“I work for a lot of good people, they trust me, trust what I do, they give me the opportunity. I’ve been fortunate, little by little, it’s gotten better, I’ve been riding for the same people for 20 years, I’ve been riding for Todd since he went out on his own in 1996,” Velazquez said. “They have to trust you and communication, I can come back and say anything to Todd, say anything to Dave, say anything to Graham (Motion). When I screw up, I tell them I screwed up. You have to show up and do your job, I’ve been blessed. I keep it simple – you have the support, the trust and you get the job done.”

We met him in 1990, sometime after winning his first career race at El Comandante, Puerto Rico. Snook was his valet, had a bench, straight ahead in the old jocks’ room. He could ride, you could tell that right off the bat and you could tell he cared, wow, did he care. Fire brimmed from his veins. Cordero took him under his wing, but it was obvious he wouldn’t stay under anybody’s wing for long. His mustache was awful, his English was worse and his understanding of the turf course was a work in progress at best. But he had something, a spark and a streak, talent and desire. You knew he would shave, learn to speak the language and eventually know the turf course like Patton knew his enemy. You knew he’d make it.

He began dating Leona O’Brien, the sweetest girl in town. We worried. He proved we had nothing to worry about, becoming a husband and father with the same discipline he showed on the track.

The test is not about talent, it’s about tenacity. The tenacity to stick it out, ride through slumps, injuries and the ups and downs that come with life. Sure, he’s had his days when emotion won and he marched back to the room, dispatching reporters and fans. But in a way, I liked it, liked that he cared enough to get mad about it.

He’s grown up right in front of our eyes (hard for me to judge his maturity as he’s a peer), a young man comes to America and carves his foothold in the toughest jockey colony in the country, embeds himself in a place that takes no prisoners, spits out the misguided, the flawed, the underachieving quicker than a storm drain blocks debris. Yeah, John Velazquez has made it.

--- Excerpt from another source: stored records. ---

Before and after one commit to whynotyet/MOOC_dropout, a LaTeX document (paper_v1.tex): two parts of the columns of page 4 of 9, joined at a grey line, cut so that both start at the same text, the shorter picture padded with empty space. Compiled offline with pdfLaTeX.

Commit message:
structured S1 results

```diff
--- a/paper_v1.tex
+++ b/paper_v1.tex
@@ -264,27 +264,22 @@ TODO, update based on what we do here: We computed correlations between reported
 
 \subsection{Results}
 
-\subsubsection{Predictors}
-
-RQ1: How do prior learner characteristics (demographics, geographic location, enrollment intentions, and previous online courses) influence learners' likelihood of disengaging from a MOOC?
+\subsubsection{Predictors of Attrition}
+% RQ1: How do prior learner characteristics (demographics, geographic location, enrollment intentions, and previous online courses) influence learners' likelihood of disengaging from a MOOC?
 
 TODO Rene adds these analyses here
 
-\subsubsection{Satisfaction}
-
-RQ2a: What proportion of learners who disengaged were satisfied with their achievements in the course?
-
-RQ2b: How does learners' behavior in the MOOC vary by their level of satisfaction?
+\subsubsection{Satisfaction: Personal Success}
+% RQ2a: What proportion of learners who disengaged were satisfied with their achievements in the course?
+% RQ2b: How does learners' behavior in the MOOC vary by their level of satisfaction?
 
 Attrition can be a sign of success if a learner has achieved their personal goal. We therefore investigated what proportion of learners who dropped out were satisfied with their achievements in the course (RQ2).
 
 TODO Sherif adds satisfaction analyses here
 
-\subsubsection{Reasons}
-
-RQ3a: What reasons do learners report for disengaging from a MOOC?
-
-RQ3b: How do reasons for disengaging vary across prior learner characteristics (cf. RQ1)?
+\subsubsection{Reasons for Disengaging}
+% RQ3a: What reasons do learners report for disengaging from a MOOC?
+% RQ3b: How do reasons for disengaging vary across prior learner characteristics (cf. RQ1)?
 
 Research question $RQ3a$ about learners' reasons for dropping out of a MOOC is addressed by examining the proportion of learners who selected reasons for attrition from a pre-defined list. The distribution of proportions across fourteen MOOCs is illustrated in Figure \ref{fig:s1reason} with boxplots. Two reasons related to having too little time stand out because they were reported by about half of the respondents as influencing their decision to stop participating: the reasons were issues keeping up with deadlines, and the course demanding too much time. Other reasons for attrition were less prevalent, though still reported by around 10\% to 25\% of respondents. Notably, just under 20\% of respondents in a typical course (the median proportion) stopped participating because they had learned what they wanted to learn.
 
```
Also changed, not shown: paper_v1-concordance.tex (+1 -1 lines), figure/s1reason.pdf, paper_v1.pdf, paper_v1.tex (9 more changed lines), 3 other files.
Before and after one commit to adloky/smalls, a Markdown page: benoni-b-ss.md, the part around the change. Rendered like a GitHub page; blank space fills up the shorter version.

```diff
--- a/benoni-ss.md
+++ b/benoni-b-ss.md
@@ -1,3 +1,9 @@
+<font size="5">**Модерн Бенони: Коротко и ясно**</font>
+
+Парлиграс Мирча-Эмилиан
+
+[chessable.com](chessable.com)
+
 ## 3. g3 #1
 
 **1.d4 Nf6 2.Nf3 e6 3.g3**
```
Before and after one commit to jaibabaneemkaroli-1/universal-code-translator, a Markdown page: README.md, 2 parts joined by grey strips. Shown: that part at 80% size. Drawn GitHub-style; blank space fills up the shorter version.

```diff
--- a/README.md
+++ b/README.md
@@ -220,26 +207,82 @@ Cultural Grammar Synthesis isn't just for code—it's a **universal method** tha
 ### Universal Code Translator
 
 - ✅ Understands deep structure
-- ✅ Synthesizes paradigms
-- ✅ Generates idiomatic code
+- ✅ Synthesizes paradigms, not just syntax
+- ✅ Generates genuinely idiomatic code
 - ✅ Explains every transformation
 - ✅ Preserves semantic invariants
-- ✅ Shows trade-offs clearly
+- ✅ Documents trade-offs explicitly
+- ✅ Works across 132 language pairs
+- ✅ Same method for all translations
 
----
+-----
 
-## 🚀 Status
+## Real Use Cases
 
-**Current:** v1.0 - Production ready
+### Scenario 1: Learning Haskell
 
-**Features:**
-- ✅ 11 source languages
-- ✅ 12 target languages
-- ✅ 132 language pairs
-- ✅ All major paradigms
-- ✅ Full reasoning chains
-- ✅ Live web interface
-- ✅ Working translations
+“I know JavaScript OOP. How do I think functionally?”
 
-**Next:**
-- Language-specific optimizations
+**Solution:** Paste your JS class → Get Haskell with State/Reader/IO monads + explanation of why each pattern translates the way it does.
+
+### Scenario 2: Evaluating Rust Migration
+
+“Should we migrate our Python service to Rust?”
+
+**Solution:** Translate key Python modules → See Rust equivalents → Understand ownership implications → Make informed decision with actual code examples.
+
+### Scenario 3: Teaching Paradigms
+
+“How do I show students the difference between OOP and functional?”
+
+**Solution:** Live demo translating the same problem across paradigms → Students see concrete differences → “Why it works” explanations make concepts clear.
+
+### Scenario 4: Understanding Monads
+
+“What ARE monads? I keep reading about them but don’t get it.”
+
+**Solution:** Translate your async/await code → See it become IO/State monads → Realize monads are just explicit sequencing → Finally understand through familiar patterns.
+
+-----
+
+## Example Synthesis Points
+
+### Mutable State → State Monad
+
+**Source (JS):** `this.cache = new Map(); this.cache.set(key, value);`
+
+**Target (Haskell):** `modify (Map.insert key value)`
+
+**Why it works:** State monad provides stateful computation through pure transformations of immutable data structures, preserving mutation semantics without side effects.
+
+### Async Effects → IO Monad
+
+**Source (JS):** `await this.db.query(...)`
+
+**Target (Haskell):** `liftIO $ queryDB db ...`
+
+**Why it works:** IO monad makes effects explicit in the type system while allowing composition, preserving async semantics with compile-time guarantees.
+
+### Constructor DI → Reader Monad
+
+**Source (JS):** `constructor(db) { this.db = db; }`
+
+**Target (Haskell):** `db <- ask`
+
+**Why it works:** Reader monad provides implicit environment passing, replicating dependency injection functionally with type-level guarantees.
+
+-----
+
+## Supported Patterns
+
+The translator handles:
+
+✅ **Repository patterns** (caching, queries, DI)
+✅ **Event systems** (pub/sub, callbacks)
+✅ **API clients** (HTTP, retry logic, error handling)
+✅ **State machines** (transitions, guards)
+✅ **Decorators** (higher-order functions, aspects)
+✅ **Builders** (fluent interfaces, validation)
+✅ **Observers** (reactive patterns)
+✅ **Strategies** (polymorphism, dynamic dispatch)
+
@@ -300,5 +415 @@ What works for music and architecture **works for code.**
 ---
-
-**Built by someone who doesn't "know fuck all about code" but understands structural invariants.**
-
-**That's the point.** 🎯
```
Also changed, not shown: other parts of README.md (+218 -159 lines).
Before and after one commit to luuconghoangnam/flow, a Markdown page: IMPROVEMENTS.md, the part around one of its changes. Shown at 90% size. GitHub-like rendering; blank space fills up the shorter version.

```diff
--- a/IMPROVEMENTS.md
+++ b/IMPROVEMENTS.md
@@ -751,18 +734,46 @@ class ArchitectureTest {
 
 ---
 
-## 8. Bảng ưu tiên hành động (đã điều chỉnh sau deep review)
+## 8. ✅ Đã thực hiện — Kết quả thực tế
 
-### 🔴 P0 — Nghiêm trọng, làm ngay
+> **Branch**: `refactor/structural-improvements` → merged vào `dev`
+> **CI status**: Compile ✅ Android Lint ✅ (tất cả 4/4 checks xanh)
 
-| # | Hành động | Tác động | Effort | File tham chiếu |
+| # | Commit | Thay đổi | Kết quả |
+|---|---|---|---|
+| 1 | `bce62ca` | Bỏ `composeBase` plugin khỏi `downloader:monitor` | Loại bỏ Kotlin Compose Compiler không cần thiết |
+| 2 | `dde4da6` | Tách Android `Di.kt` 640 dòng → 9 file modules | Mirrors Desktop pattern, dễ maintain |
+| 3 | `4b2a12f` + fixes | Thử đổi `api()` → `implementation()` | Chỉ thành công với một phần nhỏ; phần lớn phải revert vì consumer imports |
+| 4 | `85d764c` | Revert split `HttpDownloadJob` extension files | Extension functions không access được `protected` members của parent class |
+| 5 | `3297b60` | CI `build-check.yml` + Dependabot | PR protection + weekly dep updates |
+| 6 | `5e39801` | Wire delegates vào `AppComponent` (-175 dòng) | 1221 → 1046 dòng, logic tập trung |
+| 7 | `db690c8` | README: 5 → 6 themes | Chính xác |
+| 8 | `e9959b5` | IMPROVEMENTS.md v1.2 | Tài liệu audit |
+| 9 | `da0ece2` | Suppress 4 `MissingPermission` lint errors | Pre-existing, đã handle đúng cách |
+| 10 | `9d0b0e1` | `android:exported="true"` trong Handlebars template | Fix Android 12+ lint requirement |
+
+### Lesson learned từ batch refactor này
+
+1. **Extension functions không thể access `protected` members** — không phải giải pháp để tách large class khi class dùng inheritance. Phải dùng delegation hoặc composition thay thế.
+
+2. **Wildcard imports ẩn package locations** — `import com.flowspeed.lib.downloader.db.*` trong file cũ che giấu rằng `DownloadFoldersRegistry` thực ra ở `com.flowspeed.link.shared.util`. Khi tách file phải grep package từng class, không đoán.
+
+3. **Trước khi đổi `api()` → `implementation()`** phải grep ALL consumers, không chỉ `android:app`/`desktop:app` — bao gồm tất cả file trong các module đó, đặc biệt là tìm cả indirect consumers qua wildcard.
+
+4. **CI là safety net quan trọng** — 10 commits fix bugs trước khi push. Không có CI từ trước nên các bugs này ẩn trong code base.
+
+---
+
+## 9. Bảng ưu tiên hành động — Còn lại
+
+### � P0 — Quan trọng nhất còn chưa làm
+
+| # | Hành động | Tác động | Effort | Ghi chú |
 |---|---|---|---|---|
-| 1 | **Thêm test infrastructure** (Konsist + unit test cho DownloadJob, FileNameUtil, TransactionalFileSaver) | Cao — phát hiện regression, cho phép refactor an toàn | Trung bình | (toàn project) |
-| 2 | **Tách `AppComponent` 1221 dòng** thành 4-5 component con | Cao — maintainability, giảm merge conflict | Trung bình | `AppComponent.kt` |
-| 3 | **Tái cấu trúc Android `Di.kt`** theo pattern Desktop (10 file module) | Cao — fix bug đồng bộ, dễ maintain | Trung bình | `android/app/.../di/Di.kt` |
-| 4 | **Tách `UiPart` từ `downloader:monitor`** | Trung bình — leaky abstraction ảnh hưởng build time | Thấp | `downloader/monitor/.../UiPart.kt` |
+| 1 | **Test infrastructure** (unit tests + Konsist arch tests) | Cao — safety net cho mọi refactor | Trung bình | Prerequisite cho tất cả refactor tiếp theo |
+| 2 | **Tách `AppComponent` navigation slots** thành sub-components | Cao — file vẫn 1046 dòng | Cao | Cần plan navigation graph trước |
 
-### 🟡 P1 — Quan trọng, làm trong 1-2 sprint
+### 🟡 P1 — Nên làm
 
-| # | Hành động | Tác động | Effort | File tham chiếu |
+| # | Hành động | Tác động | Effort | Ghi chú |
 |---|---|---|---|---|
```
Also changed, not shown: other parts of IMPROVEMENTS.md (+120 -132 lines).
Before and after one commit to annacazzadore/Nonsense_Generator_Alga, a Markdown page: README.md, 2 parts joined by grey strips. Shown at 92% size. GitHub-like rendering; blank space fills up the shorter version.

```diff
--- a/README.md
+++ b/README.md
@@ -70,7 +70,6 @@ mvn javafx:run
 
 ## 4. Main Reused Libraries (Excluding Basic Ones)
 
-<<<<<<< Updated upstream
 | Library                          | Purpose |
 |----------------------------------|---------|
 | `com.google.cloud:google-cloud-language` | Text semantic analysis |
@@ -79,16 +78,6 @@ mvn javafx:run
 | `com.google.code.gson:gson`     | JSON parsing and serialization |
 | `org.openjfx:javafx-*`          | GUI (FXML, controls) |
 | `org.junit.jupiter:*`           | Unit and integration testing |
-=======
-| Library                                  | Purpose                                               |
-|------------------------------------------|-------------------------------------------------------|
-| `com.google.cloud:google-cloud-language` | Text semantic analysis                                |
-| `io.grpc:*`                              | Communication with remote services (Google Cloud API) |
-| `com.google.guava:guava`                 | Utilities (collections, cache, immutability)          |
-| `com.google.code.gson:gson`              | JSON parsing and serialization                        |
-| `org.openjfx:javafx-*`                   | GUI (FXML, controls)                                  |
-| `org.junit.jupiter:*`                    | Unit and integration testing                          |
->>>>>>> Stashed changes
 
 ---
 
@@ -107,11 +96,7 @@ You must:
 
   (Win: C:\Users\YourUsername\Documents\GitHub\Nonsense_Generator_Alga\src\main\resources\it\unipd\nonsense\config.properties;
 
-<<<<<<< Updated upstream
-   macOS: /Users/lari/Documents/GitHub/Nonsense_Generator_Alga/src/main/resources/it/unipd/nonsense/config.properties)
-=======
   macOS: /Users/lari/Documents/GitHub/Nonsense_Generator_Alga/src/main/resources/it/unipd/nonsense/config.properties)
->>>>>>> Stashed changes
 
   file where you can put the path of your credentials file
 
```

Velazquez didn’t go 8-for-8 Friday. Of course, he didn’t need to.